Renewed calls have been made for the Florida state legislature to pass a “red flag” law in the wake of the deadly Parkland school shooting that left seventeen dead and wounded fourteen others last week. Red Flag laws allow family members, guardians or the police to ask judges to strip gun rights from people showing warning signs of violence. They also allow law enforcement to seize any firearms any individual may already own.
Florida Governor Rick Scott has vowed to make it harder for people with mental illness to have access to guns, although no specific measures have been discussed. Republican Florida Senator, and former presidential candidate, Marco Rubio, has expressed a willingness to explore red flag laws, saying such measures should “absolutely” be considered. It’s an “example of a state law” that could have prevented the Florida shooting, he said.
California became the first to state to pass a red flag, or gun-violence restraining legislation, in 2014 in the wake of a shooting that killed six students and wounded thirteen others near the University of California, Santa Barbara. The assailant, Elliot Rodger, was mentally ill, and killed himself during the attack. The California State Legislature took action on the law soon thereafter.
Five other states, Connecticut, Indiana, Oregon and Washington have some version of red flag laws on their books, and thirteen others, including Hawaii, New Jersey and Missouri, are considering similar bills.
Many gun-rights advocates oppose red-flag laws however, saying they are vulnerable to abuse. The NRA has said that such laws allow courts to remove an individual’s constitutional right to own a firearm based on allegations and evidentiary standards that are lower than what is required in, say, a criminal proceeding.
But supporters say red-flag laws act as a kind of gun-related timeout, so that someone showing signs of mental distress can get the help they need while providing a level of safety to the individuals closest to that person.
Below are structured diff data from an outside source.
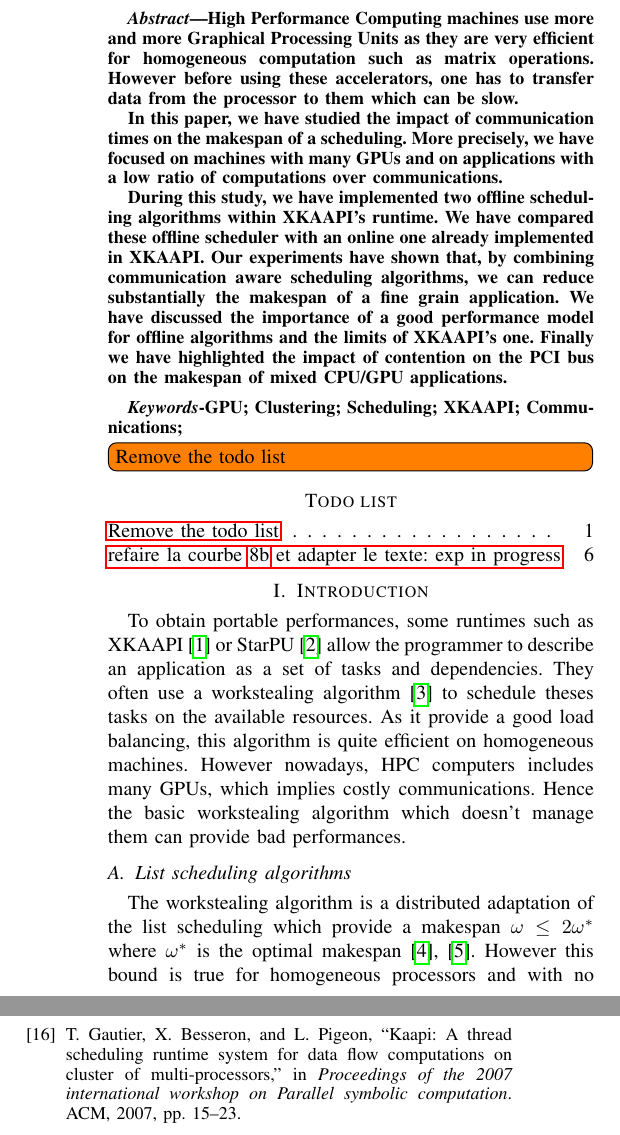
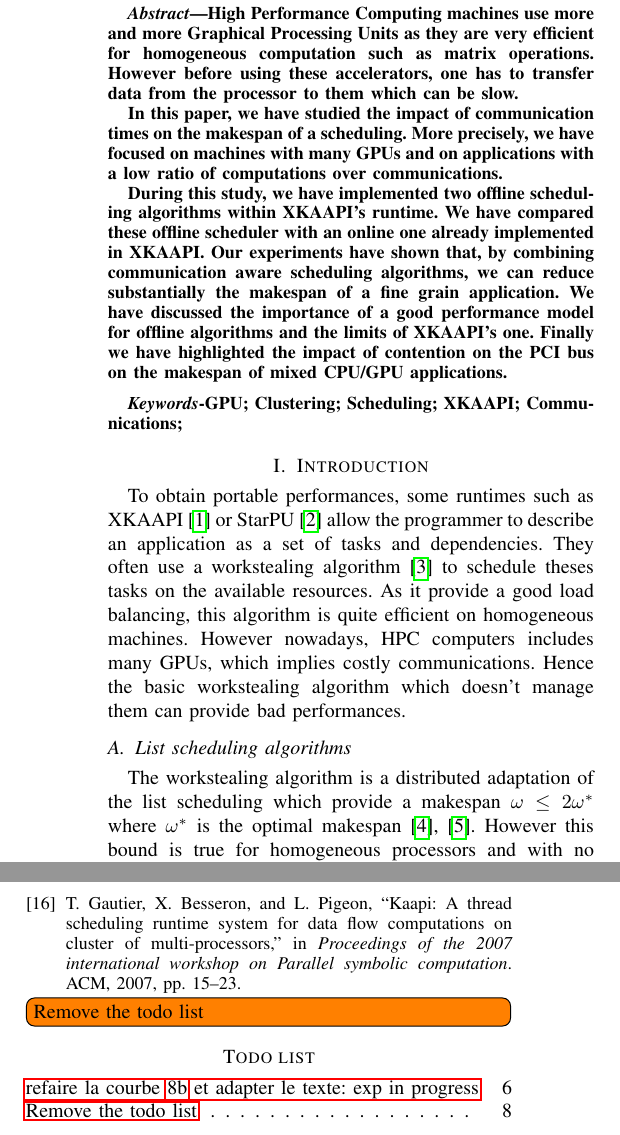
Before and after one commit to dbeniamine/CommunicationStudy, a LaTeX paper (ConvexGpu.tex): two parts of the columns of pages 1 and 8 of 8, joined at a grey line, cut so that both start at the same text. Compiled offline with pdfLaTeX.

Commit message:
First Draft

```diff
--- a/ConvexGpu.tex
+++ b/ConvexGpu.tex
@@ -121,8 +121,6 @@
 \end{IEEEkeywords}
 
 
-\mytodo{Remove the todo list}
-\listoftodos
 
 %===============================================================================
 
@@ -881,6 +879,8 @@
 \bibliographystyle{IEEEtran}
 \bibliography{ConvexGpu}
 
+\mytodo{Remove the todo list}
+\listoftodos
 %===============================================================================
 
 %=========================annexes==============================================
```
Also changed, not shown: 1 other file.
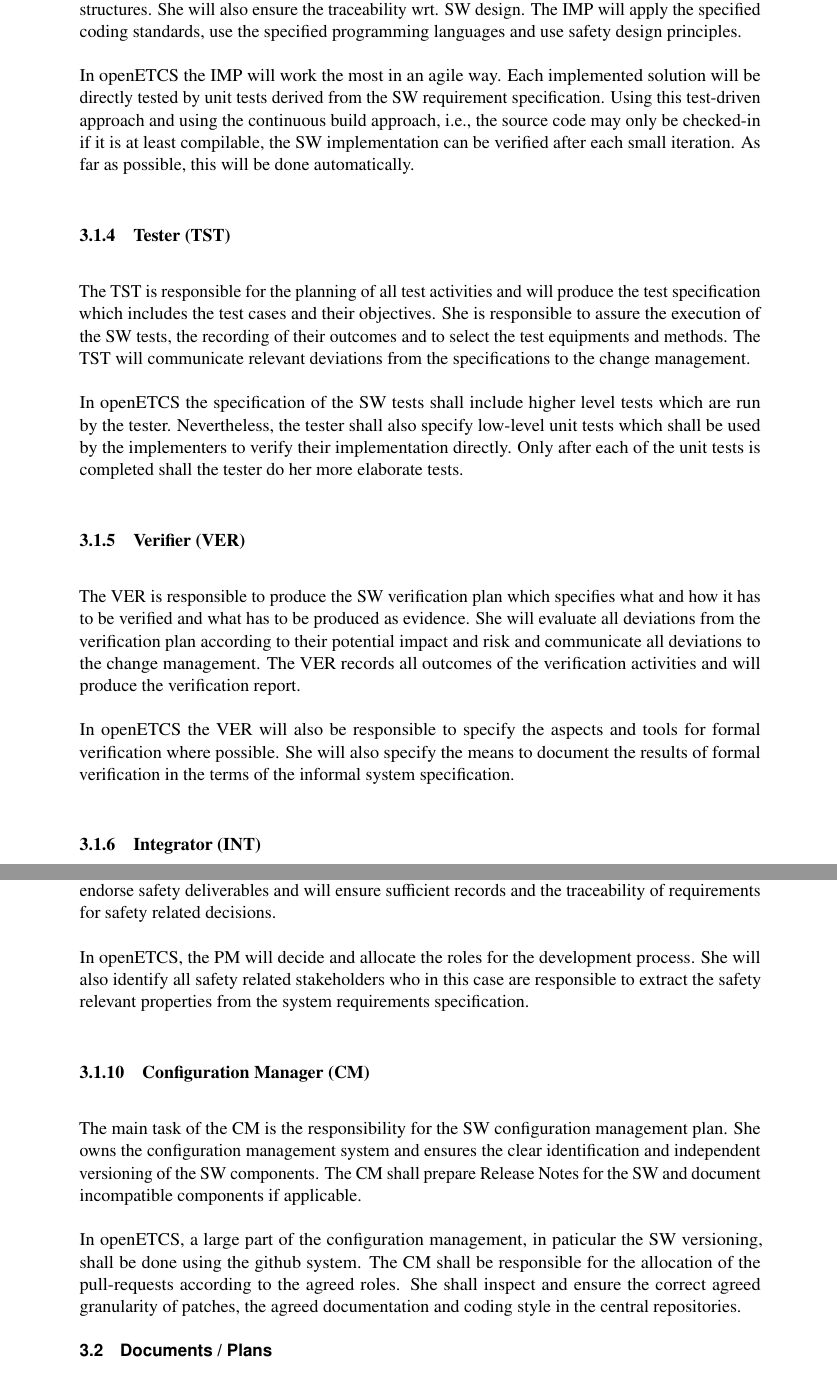
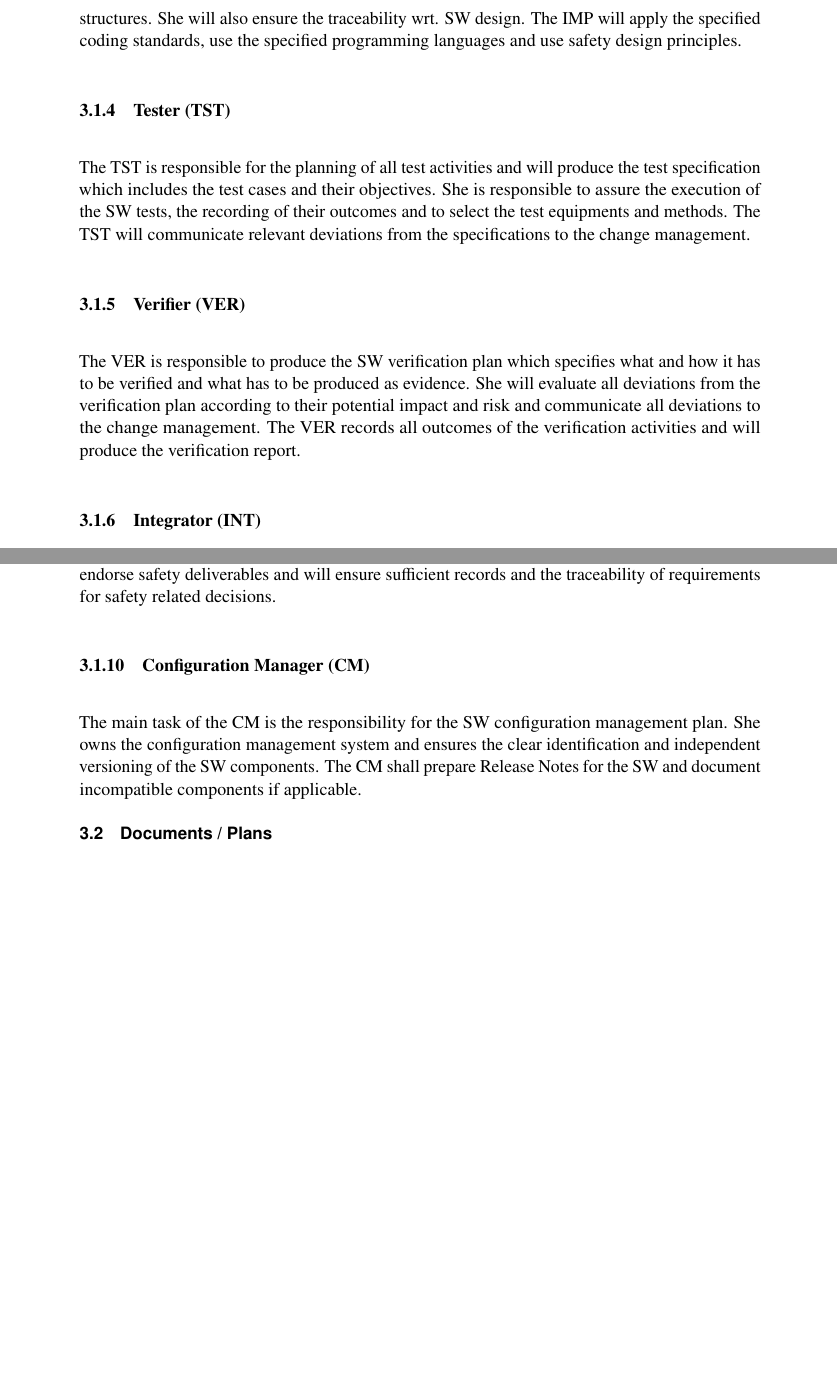
Before and after one commit to MariellePetitDoche/wp2, a LaTeX document (wp-2.2.tex, which reads openetcs-process.tex): two parts of pages 9 and 11 of 12 before the commit and two parts of pages 9 and 10 of 12 after it, joined at a grey line, cut so that both start at the same text, the shorter picture padded with empty space. Compiled offline with pdfLaTeX.

Commit message:
removed openETCS project from role description

```diff
--- a/openetcs-process.tex
+++ b/openetcs-process.tex
@@ -48,13 +38,6 @@
 traceability wrt. SW design. The IMP will apply the specified coding standards,
 use the specified programming languages and use safety design principles.
 
-In openETCS the IMP will work the most in an agile way. Each implemented
-solution will be directly tested by unit tests derived from the SW requirement
-specification. Using this test-driven approach and using the continuous build
-approach, i.e., the source code may only be checked-in if it is at least
-compilable, the SW implementation can be verified after each small iteration. As
-far as possible, this will be done automatically.
-
 \subsubsection{Tester (TST)}
 \label{sec:tester}
 
@@ -63,12 +46,6 @@
 is responsible to assure the execution of the SW tests, the recording of their
 outcomes and to select the test equipments and methods. The TST will communicate
 relevant deviations from the specifications to the change management.
-
-In openETCS the specification of the SW tests shall include higher level tests
-which are run by the tester. Nevertheless, the tester shall also specify
-low-level unit tests which shall be used by the implementers to verify their
-implementation directly. Only after each of the unit tests is completed shall
-the tester do her more elaborate tests.
 
 \subsubsection{Verifier (VER)}
 \label{sec:verifier}
@@ -80,11 +57,6 @@
 records all outcomes of the verification activities and will produce the
 verification report.
 
-In openETCS the VER will also be responsible to specify the aspects and tools
-for formal verification where possible. She will also specify the means to
-document the results of formal verification in the terms of the informal system
-specification.
-
 \subsubsection{Integrator (INT)}
 \label{sec:integrator}
 
@@ -161,11 +124,6 @@
 deliverables and will ensure sufficient records and the traceability of
 requirements for safety related decisions.
 
-In openETCS, the PM will decide and allocate the roles for the development
-process. She will also identify all safety related stakeholders who in this case
-are responsible to extract the safety relevant properties from the system
-requirements specification.
-
 \subsubsection{Configuration Manager (CM)}
 \label{sec:conf-manag}
 
@@ -174,13 +132,6 @@
 clear identification and independent versioning of the SW components. The CM
 shall prepare Release Notes for the SW and document incompatible components if
 applicable.
-
-In openETCS, a large part of the configuration management, in paticular the SW
-versioning, shall be done using the github system. The CM shall be responsible
-for the allocation of the pull-requests according to the agreed roles. She shall
-inspect and ensure the correct agreed granularity of patches, the agreed
-documentation and coding style in the central repositories.
-
 
 \subsection{Documents / Plans}
 \label{sec:documents--plan}
```
Also changed, not shown: general.tex (+2 -2 lines), openetcs-process.tex (23 more changed lines).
A study published last year by researchers at Duke, Yale, Connecticut and Virginia, contends that roughly one suicide is prevented for every ten gun seizures executed. The laws the study said, “significantly mitigate the risk” posed by a small number of legal firearms owners who may pose a risk.